There’s one somewhat unsettling element about this episode, in that — like “Future’s End” — the whole thing amounts to a self-contained time paradox. Braxton came back to destroy Voyager in the first place because the ship was going to be part of a temporal disruption… which it was, but only because of Braxton’s actions. Likewise, future-Braxton wanted to sabotage Voyager for Janeway’s role in his being busted down the ranks from captain after working on Relativity… which only happens here because of his attempts to sabotage Voyager. Captain Braxton seems completely oblivious to his own future actions, understandably, and we see him here earnestly leading the mission to find the saboteur… who was himself… but would never have sabotaged the ship if he hadn’t decided in the future to sabotage the ship and catch himself? Causality loops are nothing new for time-travel tales, but what I found mildly alarming was the Minority Report-ish outcome: As soon as it comes to light that future-future-Braxton will become a saboteur, much to present-future-Braxton’s surprise, his first officer tosses him in the brig. That’s a bit too close to zero-tolerance on the sliding scale of justice for my liking. Maybe the Federation is bad, actually.
Anyway, despite some minor quibbles, I really enjoyed this one. It’s a nice, self-contained time travel story that also does a good job of touching back on several points in Voyager‘s past. Quality fare.
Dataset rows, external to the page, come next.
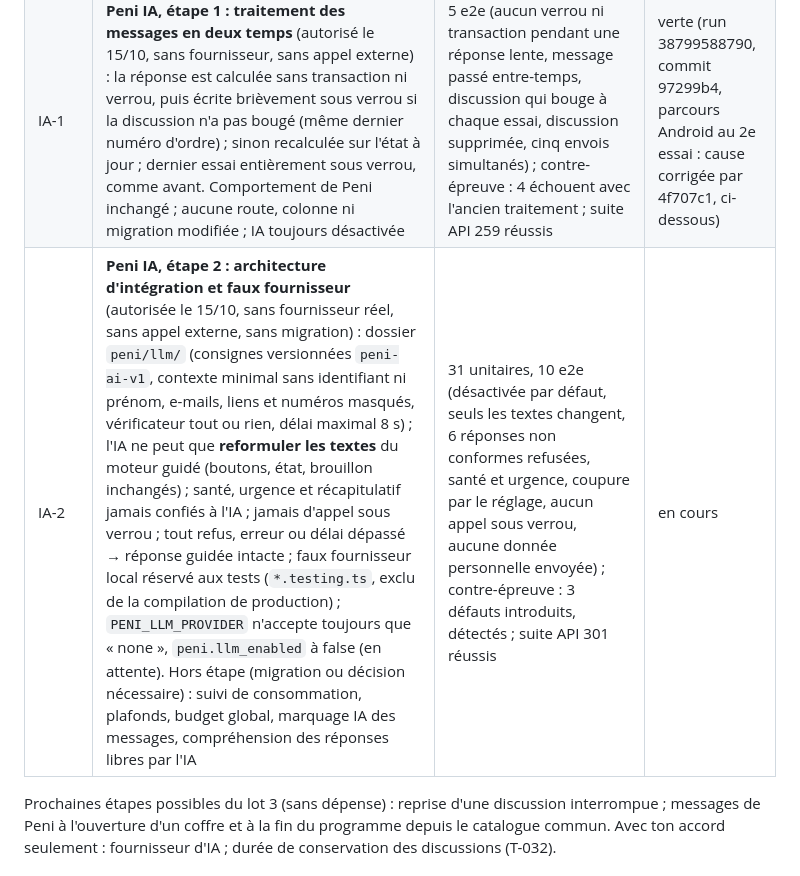
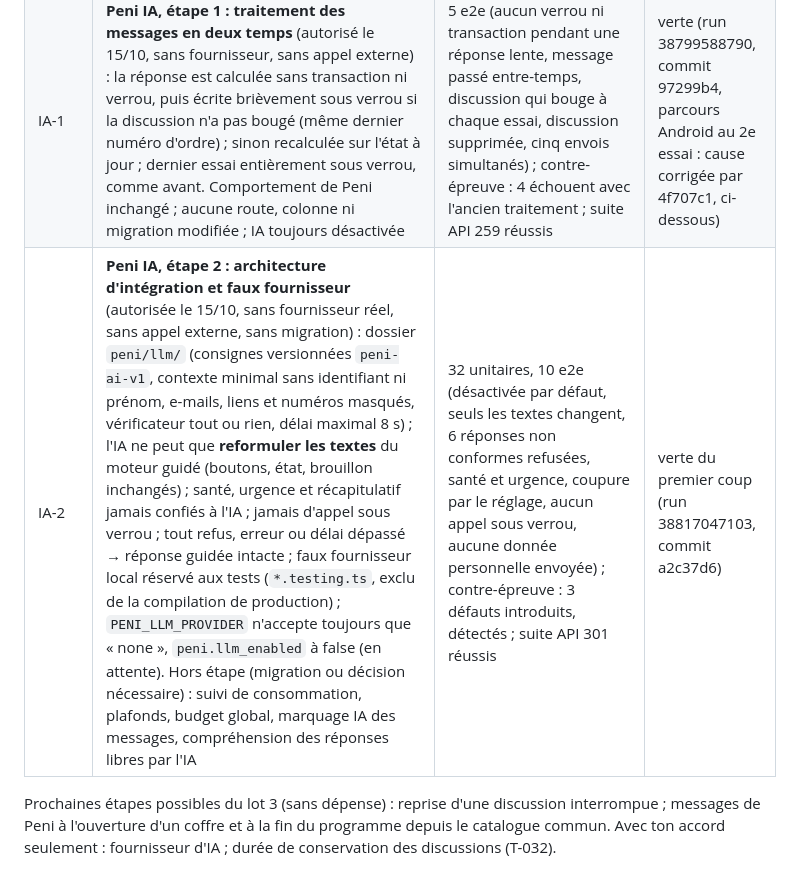
Before and after one commit to djannigraphi-prog/Bim, a Markdown page: PROJECT_STATUS.md, the part around the change. Rendered like a GitHub page.

Commit message:
PROJECT_STATUS : étape IA-2 verte en CI (32 tests unitaires, et non 31 comme indiqué dans a2c37d6)
Co-Authored-By: Claude Opus 5.5 <noreply@anthropic.com>
Claude-Session: https://claude.ai/code/session_016WKuFxRDNC81FbMRt6sjMz

```diff
--- a/PROJECT_STATUS.md
+++ b/PROJECT_STATUS.md
@@ -87,7 +87,7 @@ Analyse : `docs/DEPENDANCES_LOTS_2_3.md` (aucun blocage d'architecture ; journal
 | 3-D | **« Pas sûr ? Demande à Peni » (écran 21)** : discussion courte sur l'objectif seulement, reprise à l'étape 3 | 5 unitaires, 1 e2e ; Flutter 1 | verte (run 38784816525) |
 | 3-E | **Peni explique les tâches du programme (écran 24)** : « Demander à Peni » sur chaque tâche ; cinq questions courtes (c'est quoi, quand, comment m'y prendre, et si je ne peux pas, rappels) ; aucun exercice inventé (C7) ; pause, heures calmes et préférences de rappel pris en compte ; « Revenir à mon programme » | 9 unitaires, 4 e2e ; Flutter 3 ; capture `24_peni_explication` ; Android réel (capture `a24_peni_explication`, retour au programme vérifié) | verte (run 38789282044, commit e30467c) |
 | IA-1 | **Peni IA, étape 1 : traitement des messages en deux temps** (autorisé le 15/10, sans fournisseur, sans appel externe) : la réponse est calculée sans transaction ni verrou, puis écrite brièvement sous verrou si la discussion n'a pas bougé (même dernier numéro d'ordre) ; sinon recalculée sur l'état à jour ; dernier essai entièrement sous verrou, comme avant. Comportement de Peni inchangé ; aucune route, colonne ni migration modifiée ; IA toujours désactivée | 5 e2e (aucun verrou ni transaction pendant une réponse lente, message passé entre-temps, discussion qui bouge à chaque essai, discussion supprimée, cinq envois simultanés) ; contre-épreuve : 4 échouent avec l'ancien traitement ; suite API 259 réussis | verte (run 38799588790, commit 97299b4, parcours Android au 2e essai : cause corrigée par 4f707c1, ci-dessous) |
-| IA-2 | **Peni IA, étape 2 : architecture d'intégration et faux fournisseur** (autorisée le 15/10, sans fournisseur réel, sans appel externe, sans migration) : dossier `peni/llm/` (consignes versionnées `peni-ai-v1`, contexte minimal sans identifiant ni prénom, e-mails, liens et numéros masqués, vérificateur tout ou rien, délai maximal 8 s) ; l'IA ne peut que **reformuler les textes** du moteur guidé (boutons, état, brouillon inchangés) ; santé, urgence et récapitulatif jamais confiés à l'IA ; jamais d'appel sous verrou ; tout refus, erreur ou délai dépassé → réponse guidée intacte ; faux fournisseur local réservé aux tests (`*.testing.ts`, exclu de la compilation de production) ; `PENI_LLM_PROVIDER` n'accepte toujours que « none », `peni.llm_enabled` à false (en attente). Hors étape (migration ou décision nécessaire) : suivi de consommation, plafonds, budget global, marquage IA des messages, compréhension des réponses libres par l'IA | 31 unitaires, 10 e2e (désactivée par défaut, seuls les textes changent, 6 réponses non conformes refusées, santé et urgence, coupure par le réglage, aucun appel sous verrou, aucune donnée personnelle envoyée) ; contre-épreuve : 3 défauts introduits, détectés ; suite API 301 réussis | en cours |
+| IA-2 | **Peni IA, étape 2 : architecture d'intégration et faux fournisseur** (autorisée le 15/10, sans fournisseur réel, sans appel externe, sans migration) : dossier `peni/llm/` (consignes versionnées `peni-ai-v1`, contexte minimal sans identifiant ni prénom, e-mails, liens et numéros masqués, vérificateur tout ou rien, délai maximal 8 s) ; l'IA ne peut que **reformuler les textes** du moteur guidé (boutons, état, brouillon inchangés) ; santé, urgence et récapitulatif jamais confiés à l'IA ; jamais d'appel sous verrou ; tout refus, erreur ou délai dépassé → réponse guidée intacte ; faux fournisseur local réservé aux tests (`*.testing.ts`, exclu de la compilation de production) ; `PENI_LLM_PROVIDER` n'accepte toujours que « none », `peni.llm_enabled` à false (en attente). Hors étape (migration ou décision nécessaire) : suivi de consommation, plafonds, budget global, marquage IA des messages, compréhension des réponses libres par l'IA | 32 unitaires, 10 e2e (désactivée par défaut, seuls les textes changent, 6 réponses non conformes refusées, santé et urgence, coupure par le réglage, aucun appel sous verrou, aucune donnée personnelle envoyée) ; contre-épreuve : 3 défauts introduits, détectés ; suite API 301 réussis | verte du premier coup (run 38817047103, commit a2c37d6) |
 
 Prochaines étapes possibles du lot 3 (sans dépense) : reprise d'une discussion interrompue ; messages de Peni à l'ouverture d'un coffre et à la fin du programme depuis le catalogue commun. Avec ton accord seulement : fournisseur d'IA ; durée de conservation des discussions (T-032).
 
```
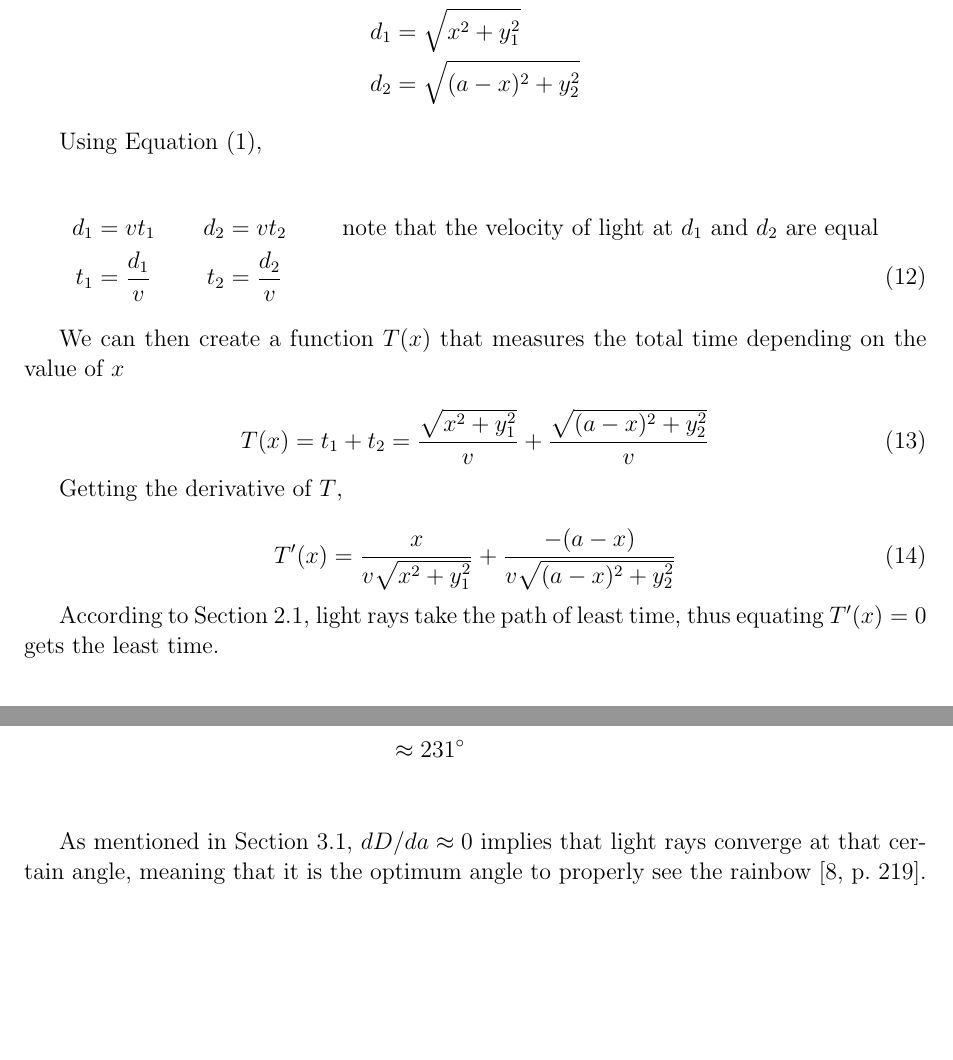
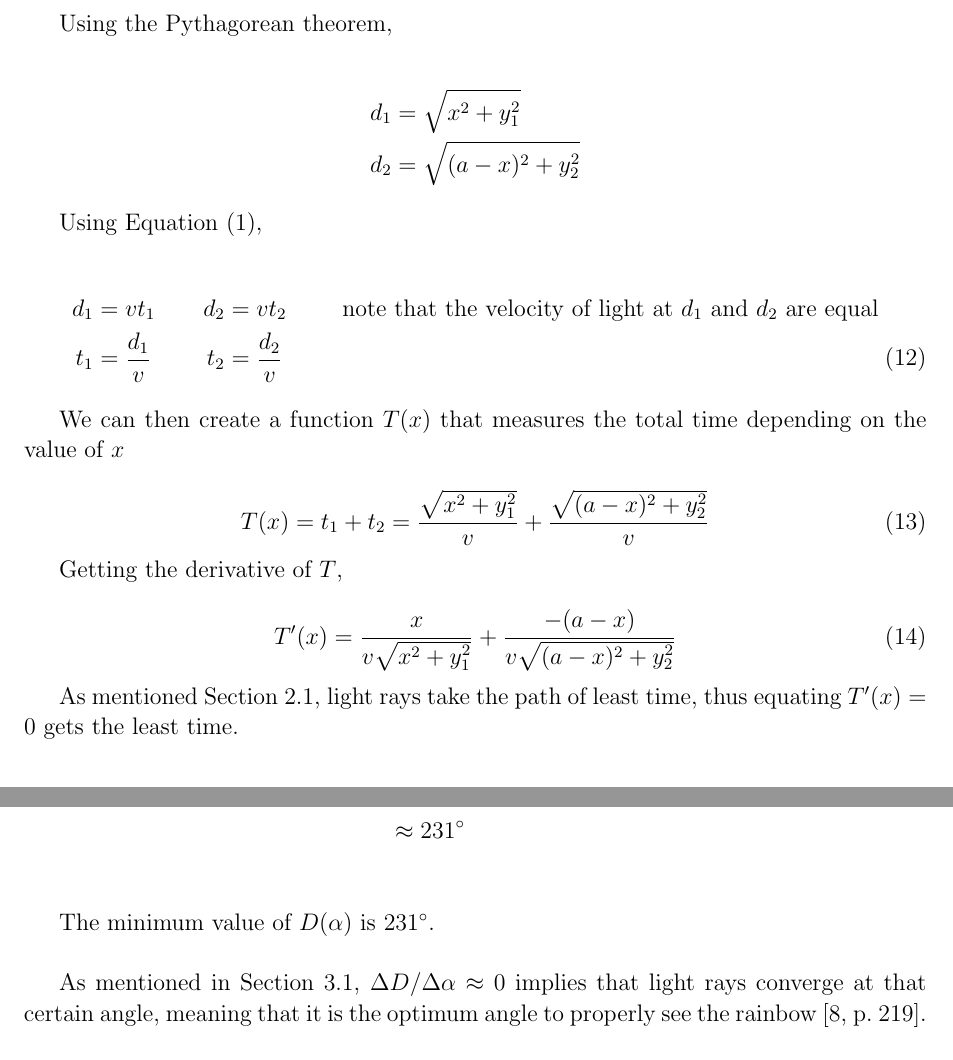
Before and after one commit to mattalejo/math-31.2, a LaTeX document (proj/calculus-rainbow.tex): two parts of pages 5 and 14 of 17, joined at a grey line, cut at the place of the change, the shorter picture padded with empty space. Compiled offline with pdfLaTeX.

Commit message:
slight changes on calc project

```diff
--- a/proj/calculus-rainbow.tex
+++ b/proj/calculus-rainbow.tex
@@ -487,7 +487,7 @@ Getting the derivative of $T$,
 T'(x) = \dfrac{x}{v\sqrt{x^2 + y_1^2}} + \dfrac{-(a-x)}{v\sqrt{(a-x)^2 + y_2^2}}
 \end{equation}
 
-According to Section \ref{fermat}, light rays take the path of least time, thus equating $T'(x) = 0$ gets the least time.
+As mentioned Section \ref{fermat}, light rays take the path of least time, thus equating $T'(x) = 0$ gets the least time.
 
 \begin{align}
 \dfrac{x}{v\sqrt{x^2 + y_1^2}} + \dfrac{-(a-x)}{v\sqrt{(a-x)^2 + y_2^2}} &= 0 \nonumber\\
@@ -819,7 +819,9 @@ When $k=4/3$, $D(\alpha)$ is minimum when $\alpha = 71.8 \degree$.
 &\approx 231 \degree\\
 \end{align*}
 
-As mentioned in Section \ref{sec:primary}, $dD/da \approx 0$ implies that light rays converge at that certain angle, meaning that it is the optimum angle to properly see the rainbow \cite[219]{stewart21}.\\
+The minimum value of $D(\alpha)$ is $231\degree$.\\
+
+As mentioned in Section \ref{sec:primary}, $\Delta D/ \Delta \alpha \approx 0$ implies that light rays converge at that certain angle, meaning that it is the optimum angle to properly see the rainbow \cite[219]{stewart21}.\\
 
 Let $D_2(\alpha)$ be the clockwise deviation angle of the light ray. This means that $D(\alpha) + D_2(\alpha) = 2\pi = 360\degree$.\\
 
```
Also changed, not shown: proj/calculus-rainbow.pdf, 4 other files.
(Also, as with Deanna Troi, every time I see Seven in a standard crew uniform, I get a little more annoyed about the slinky costumes they made her wear the rest of the time.)